On July 21, 2016, Governor Cuomo signed into law important New York legislation extending the statute of limitations in cases involving exposure to toxic wastes within the state. As has been widely reported, the new law is a reaction to a number of toxic issues, including the contamination of drinking water in Hoosick Falls in 2015. Experts note the new law also affects residents in Petersburgh, where a separate chemical contamination in drinking water was also found.
Loosening of Applicable Statutes of Limitation
Under the new law, plaintiffs will ordinarily have additional time to file claims associated with any site designated as a “Superfund” site – land in the United States that has been contaminated by hazardous waste and identified by the Environmental Protection Agency (EPA) as a candidate for cleanup because it poses a risk to human health and/or the environment. The new law provides that toxic injury claims must be filed within (a) three years following discovery of the condition or injury caused by the exposure, or (b) three years following the naming of the relevant site as a Superfund site, whichever is later. Under prior law, claims had to be filed within three years of discovering the condition or injury (this remains the case where the area where the exposure occurred is not named a Superfund site).
More Than One Thousand Superfund Sites Around the Country: Many in New York State
There are currently more than 1,300 Superfund sites in the U.S. (see this interactive map for locations of Superfund sites around the country). The first, and most “infamous” such Superfund site, was Love Canal – a neighborhood in Niagara Falls, New York – where Hooker Chemical Company buried more than 20,000 tons of toxic waste between 1942 and 1953. According to one news story, Love Canal was still emitting poisons 35 years after initial discovery of the problems. Health officials in and around Love Canal saw significant uptick in the number of toxic-related illnesses, miscarriages, birth defects, and death among that area’s residents.
Hoosick Falls Designated Superfund Site
Governor Cuomo designated the village of Hoosick Falls as a state Superfund site in January, 2016. With the official designation and the new statute of limitations law, toxic waste victims will have additional time to file claims.
New Law Enjoys Bipartisan Support
The new law enjoys support from both Republicans and Democrats, and passed by easy margins in both state legislative houses.

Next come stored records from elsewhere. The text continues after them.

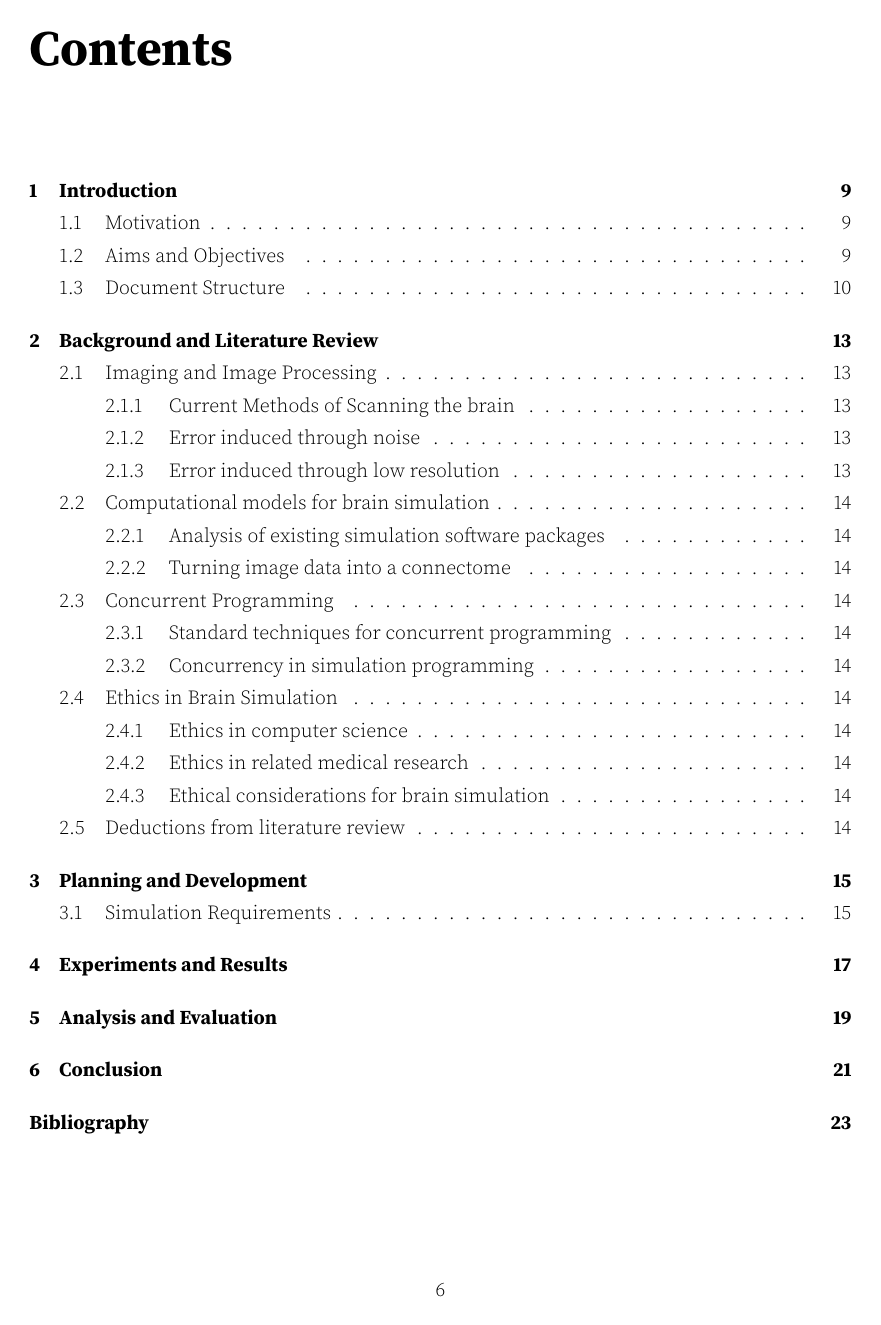
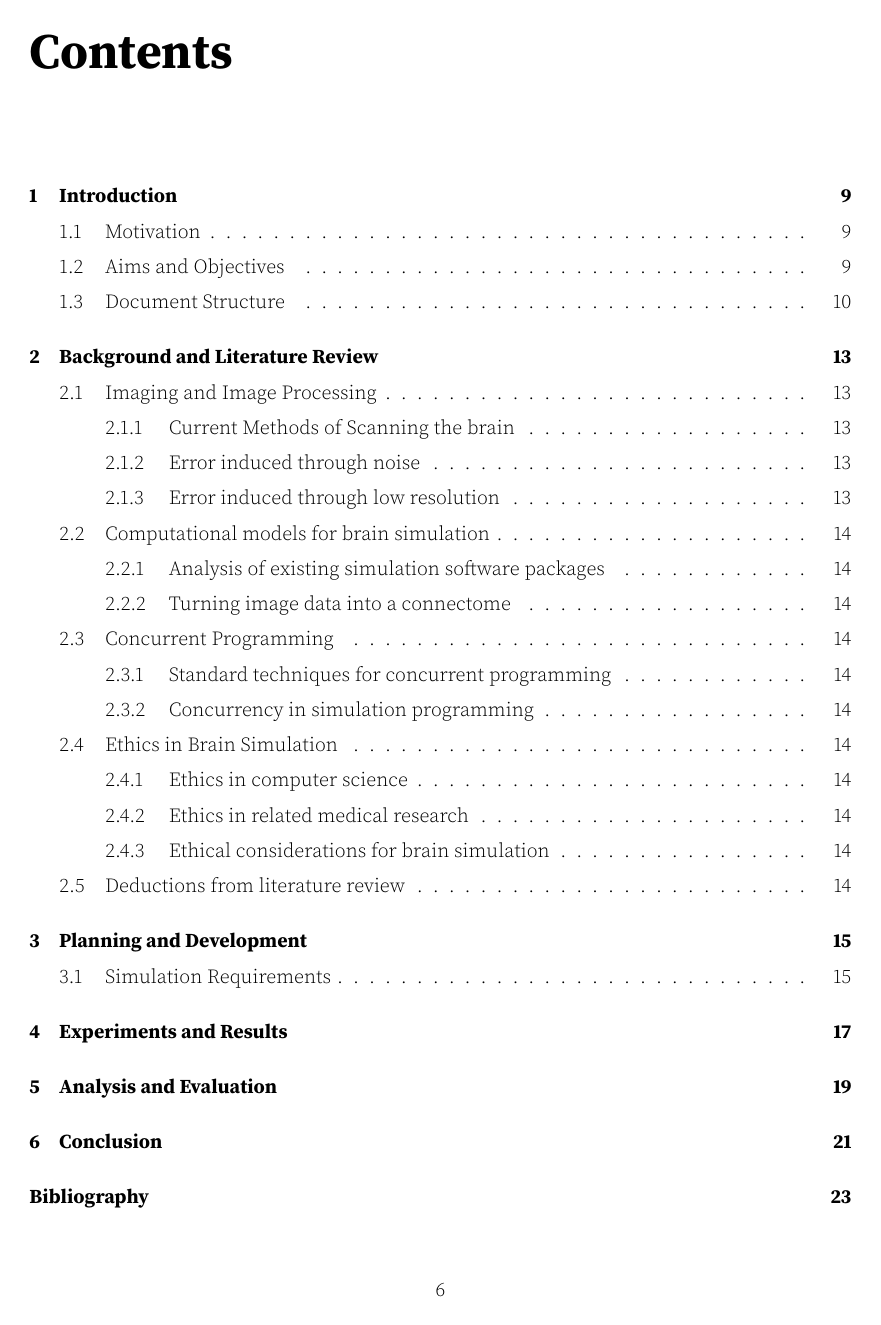
Before and after one commit to MPratley/DissertationLatex, a LaTeX thesis (thesis.tex): page 6 of 23. Compiled offline with pdfLaTeX; a LaTeX package or settings file that is missing is left out.

Commit message:
fix parskip, probably not for the last time

```diff
--- a/thesis.tex
+++ b/thesis.tex
@@ -5,7 +5,7 @@
 % \newcommand\wordcount{\verbatiminput{words.sum}}
 
 % \setlength{\parskip}{\baselineskip}%
-\setlength{\parskip}{1ex}%
+\setlength{\parskip}{2mm}%
 \setlength{\parindent}{5pt}%
 
 \title{Investigating the effect of measurement error on predicting future brain
```
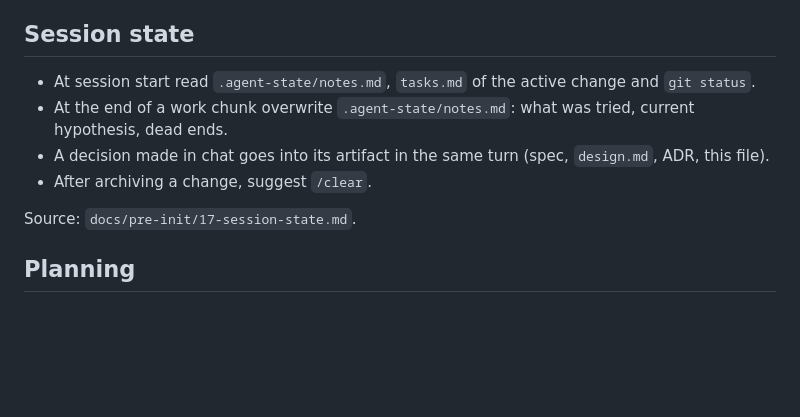
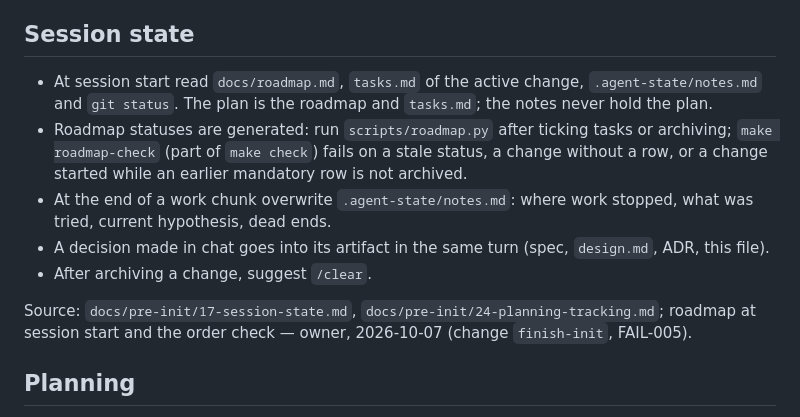
Before and after one commit to rikire/task-manager-api, a Markdown page: AGENTS.md, the part around the change. GitHub-like rendering; blank space fills up the shorter version.

Commit message:
chore(agent): роадмап в начале сессии, статусы генерируются скриптом
В начале сессии агент читает docs/roadmap.md вместе с tasks.md активного
изменения; план живёт в роадмапе и tasks.md, а не в заметках сессии.
Статусы роадмапа генерирует scripts/roadmap.py, а make roadmap-check
ловит устаревший статус, изменение без строки и нарушение порядка.

Причина: FAIL-005 — агент начал продуктовое изменение по своим заметкам,
не закончив инициализацию. Решение владельца, 2026-10-07 (изменение
finish-init, задача 1.5).

Assisted-by: Claude Code

```diff
--- a/AGENTS.md
+++ b/AGENTS.md
@@ -121,13 +121,18 @@ Source: `docs/pre-init/10-debt-polish-headroom.md`, `docs/pre-init/26-code-quali
 
 ## Session state
 
-- At session start read `.agent-state/notes.md`, `tasks.md` of the active change and `git status`.
-- At the end of a work chunk overwrite `.agent-state/notes.md`: what was tried, current hypothesis,
-  dead ends.
+- At session start read `docs/roadmap.md`, `tasks.md` of the active change, `.agent-state/notes.md` and
+  `git status`. The plan is the roadmap and `tasks.md`; the notes never hold the plan.
+- Roadmap statuses are generated: run `scripts/roadmap.py` after ticking tasks or archiving;
+  `make roadmap-check` (part of `make check`) fails on a stale status, a change without a row, or a change
+  started while an earlier mandatory row is not archived.
+- At the end of a work chunk overwrite `.agent-state/notes.md`: where work stopped, what was tried,
+  current hypothesis, dead ends.
 - A decision made in chat goes into its artifact in the same turn (spec, `design.md`, ADR, this file).
 - After archiving a change, suggest `/clear`.
 
-Source: `docs/pre-init/17-session-state.md`.
+Source: `docs/pre-init/17-session-state.md`, `docs/pre-init/24-planning-tracking.md`; roadmap at session
+start and the order check — owner, 2026-10-07 (change `finish-init`, FAIL-005).
 
 ## Planning
 
```
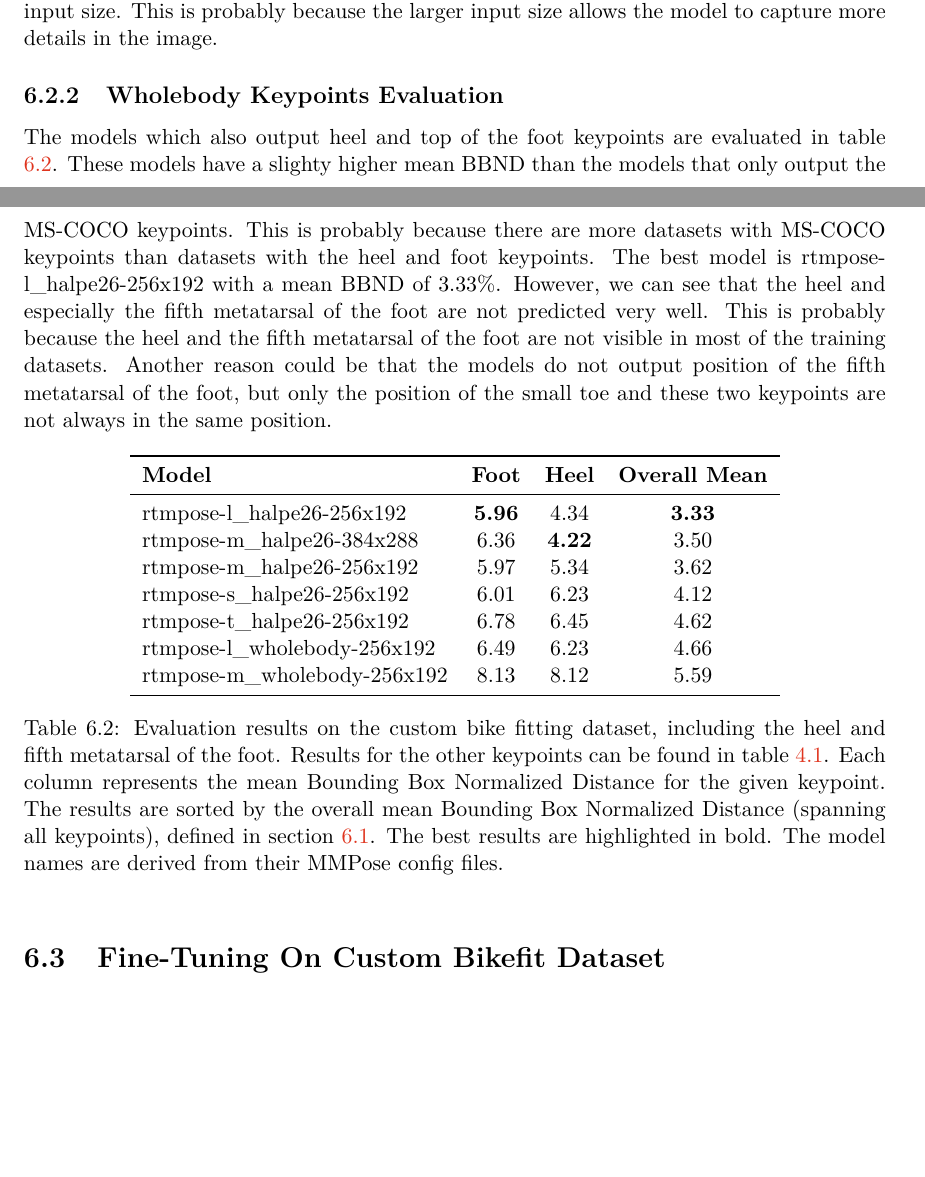
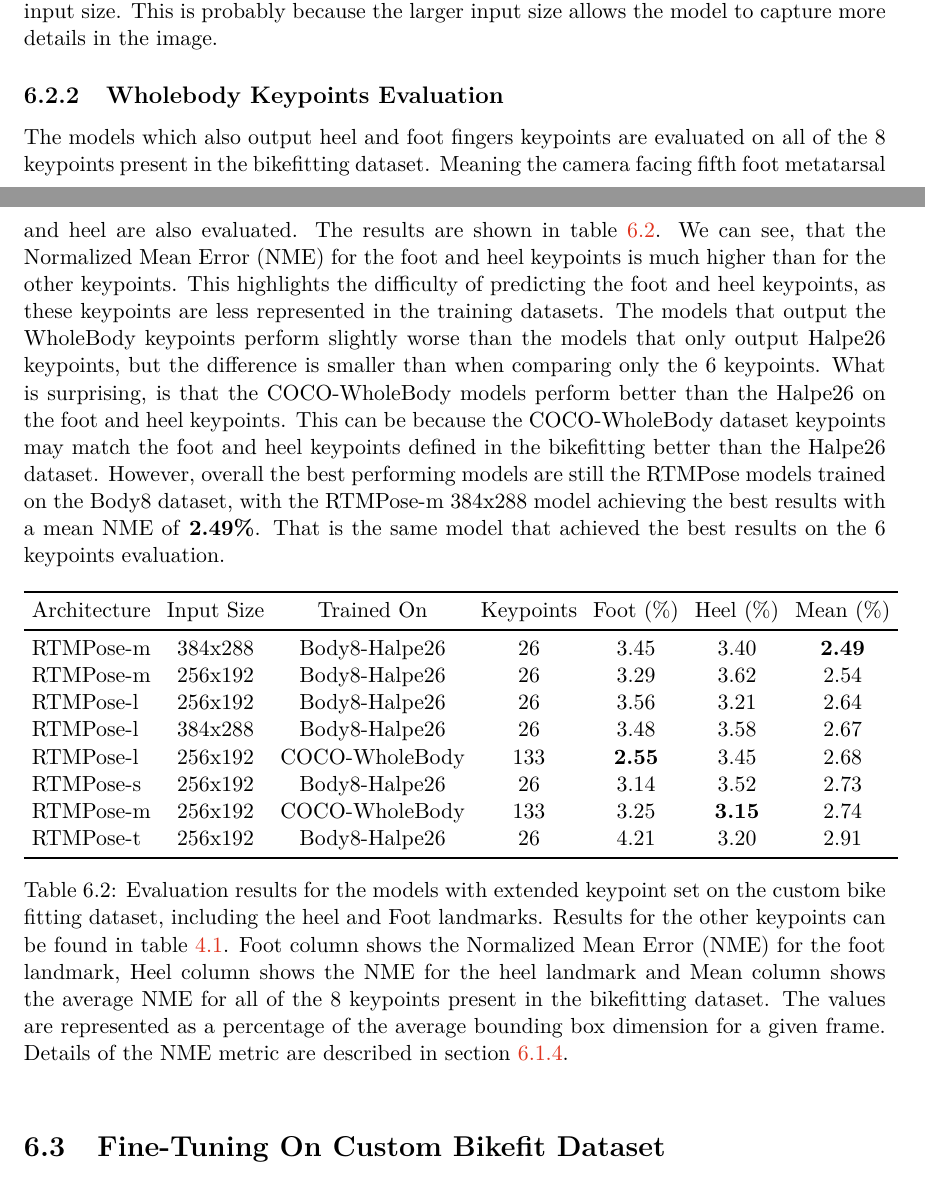
Before and after one commit to vlasakjiri/Diplomova-Prace-Bikefit, a LaTeX thesis (projekt.tex, which reads projekt-01-kapitoly-chapters-en.tex): two parts of pages 36 and 38 of 47, joined at a grey line, cut so that both start at the same text, the shorter picture padded with empty space. Compiled offline with pdfLaTeX.

Commit message:
Added wholebody eval

```diff
--- a/projekt-01-kapitoly-chapters-en.tex
+++ b/projekt-01-kapitoly-chapters-en.tex
@@ -745,26 +744,28 @@ Overall, we can see few unsurprising results. Models that are larger, or trained
-The models which also output heel and top of the foot keypoints are evaluated in table \ref{tab:evaluation_results_wholebody}. These models have a slighty higher mean BBND than the models that only output the MS-COCO keypoints. This is probably because there are more datasets with MS-COCO keypoints than datasets with the heel and foot keypoints. The best model is rtmpose-l\_halpe26-256x192 with a mean BBND of 3.33\%. However, we can see that the heel and especially the fifth metatarsal of the foot are not predicted very well. This is probably because the heel and the fifth metatarsal of the foot are not visible in most of the training datasets. Another reason could be that the models do not output position of the fifth metatarsal of the foot, but only the position of the small toe and these two keypoints are not always in the same position.
+The models which also output heel and foot fingers keypoints are evaluated on all of the 8 keypoints present in the bikefitting dataset. Meaning the camera facing fifth foot metatarsal and heel are also evaluated. The results are shown in table \ref{tab:evaluation_results_wholebody}. We can see, that the Normalized Mean Error (NME) for the foot and heel keypoints is much higher than for the other keypoints. This highlights the difficulty of predicting the foot and heel keypoints, as these keypoints are less represented in the training datasets. The models that output the WholeBody keypoints perform slightly worse than the models that only output Halpe26 keypoints, but the difference is smaller than when comparing only the 6 keypoints. What is surprising, is that the COCO-WholeBody models perform better than the Halpe26 on the foot and heel keypoints. This can be because the COCO-WholeBody dataset keypoints may match the foot and heel keypoints defined in the bikefitting better than the Halpe26 dataset. However, overall the best performing models are still the RTMPose models trained on the Body8 dataset, with the RTMPose-m 384x288 model achieving the best results with a mean NME of \textbf{2.49\%}. That is the same model that achieved the best results on the 6 keypoints evaluation.
 
 \begin{table}[htbp]
-    % \setlength{\tabcolsep}{4pt}
+    \setlength{\tabcolsep}{4pt}
     \centering
-    \begin{tabular}{lccc}
+    \begin{tabular}{l cccccc}
         \toprule
-        \textbf{Model}               & \textbf{Foot} & \textbf{Heel} & \textbf{Overall Mean} \\
-
+        Architecture & Input Size & Trained On     & Keypoints & Foot (\%)     & Heel (\%)     & Mean (\%)     \\
         \midrule
-        rtmpose-l\_halpe26-256x192   & \textbf{5.96} & 4.34          & \textbf{3.33}         \\
-        rtmpose-m\_halpe26-384x288   & 6.36          & \textbf{4.22} & 3.50                  \\
-        rtmpose-m\_halpe26-256x192   & 5.97          & 5.34          & 3.62                  \\
-        rtmpose-s\_halpe26-256x192   & 6.01          & 6.23          & 4.12                  \\
-        rtmpose-t\_halpe26-256x192   & 6.78          & 6.45          & 4.62                  \\
-        rtmpose-l\_wholebody-256x192 & 6.49          & 6.23          & 4.66                  \\
-        rtmpose-m\_wholebody-256x192 & 8.13          & 8.12          & 5.59                  \\
+        RTMPose-m    & 384x288    & Body8-Halpe26  & 26        & 3.45          & 3.40          & \textbf{2.49} \\
+        RTMPose-m    & 256x192    & Body8-Halpe26  & 26        & 3.29          & 3.62          & 2.54          \\
+        RTMPose-l    & 256x192    & Body8-Halpe26  & 26        & 3.56          & 3.21          & 2.64          \\
+        RTMPose-l    & 384x288    & Body8-Halpe26  & 26        & 3.48          & 3.58          & 2.67          \\
+        RTMPose-l    & 256x192    & COCO-WholeBody & 133       & \textbf{2.55} & 3.45          & 2.68          \\
+        RTMPose-s    & 256x192    & Body8-Halpe26  & 26        & 3.14          & 3.52          & 2.73          \\
+        RTMPose-m    & 256x192    & COCO-WholeBody & 133       & 3.25          & \textbf{3.15} & 2.74          \\
+        RTMPose-t    & 256x192    & Body8-Halpe26  & 26        & 4.21          & 3.20          & 2.91          \\
         \bottomrule
     \end{tabular}
-    \caption{Evaluation results on the custom bike fitting dataset, including the heel and fifth metatarsal of the foot. Results for the other keypoints can be found in table \ref{tab:evaluation_results_coco}. Each column represents the mean Bounding Box Normalized Distance for the given keypoint. The results are sorted by the overall mean Bounding Box Normalized Distance (spanning all keypoints), defined in section \ref{evaluation_metrics}. The best results are highlighted in bold. The model names are derived from their MMPose config files.}
+    \caption{Evaluation results for the models with extended keypoint set on the custom bike fitting dataset, including the heel and Foot landmarks. Results for the other keypoints can be found in table \ref{tab:evaluation_results_coco}. Foot column shows the Normalized Mean Error (NME) for the foot landmark, Heel column shows the NME for the heel landmark and Mean column shows the average NME for all of the 8 keypoints present in the bikefitting dataset. The values are represented as a percentage of the average bounding box dimension for a given frame. Details of the NME metric are described in section \ref{nme}.}
     \label{tab:evaluation_results_wholebody}
 
 \end{table}
+
+%TODO: examples
 
 
 \section{Fine-Tuning On Custom Bikefit Dataset}
```
Also changed, not shown: projekt-01-kapitoly-chapters-en.tex (5 more changed lines).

Liz Moran, water & natural resources associate for Environmental Advocates of New York, applauded the new law:
The signing of this bill into law is not only a huge moral and legal victory for Hoosick Falls and Petersburgh residents, but an important step in holding polluters accountable. For too long, when crises like this occurred, residents were left reeling from the public health and economic consequences, while those responsible were allowed to slink away.
Toxic Injury Claims Can Produce Significant Damage Awards
Successful toxic injury claims can result in significant cash settlements or jury verdicts. But, the claims are quite complex and ordinarily require the assistance of skilled legal counsel. Even with the extension of the statute of limitations, time is still a precious commodity. If you wait too long to retain counsel, your claim can be lost forever. The law firm of E. Stewart Jones Hacker Murphy has the experience and resources to help you establish your claim and negotiate the best possible settlement. We also have the skill and tenacity required to take your case to trial if necessary. As one of the most highly respected law firms in upstate New York and the capital district, we have been representing clients for more than 125 years. Make the right call. Call us now at (518) 663-6015 or complete our online form. The E. Stewart Jones Hacker Murphy law firm has an attorney available to assist clients 24 hours a day, seven days a week, 365 days a year – even on holidays.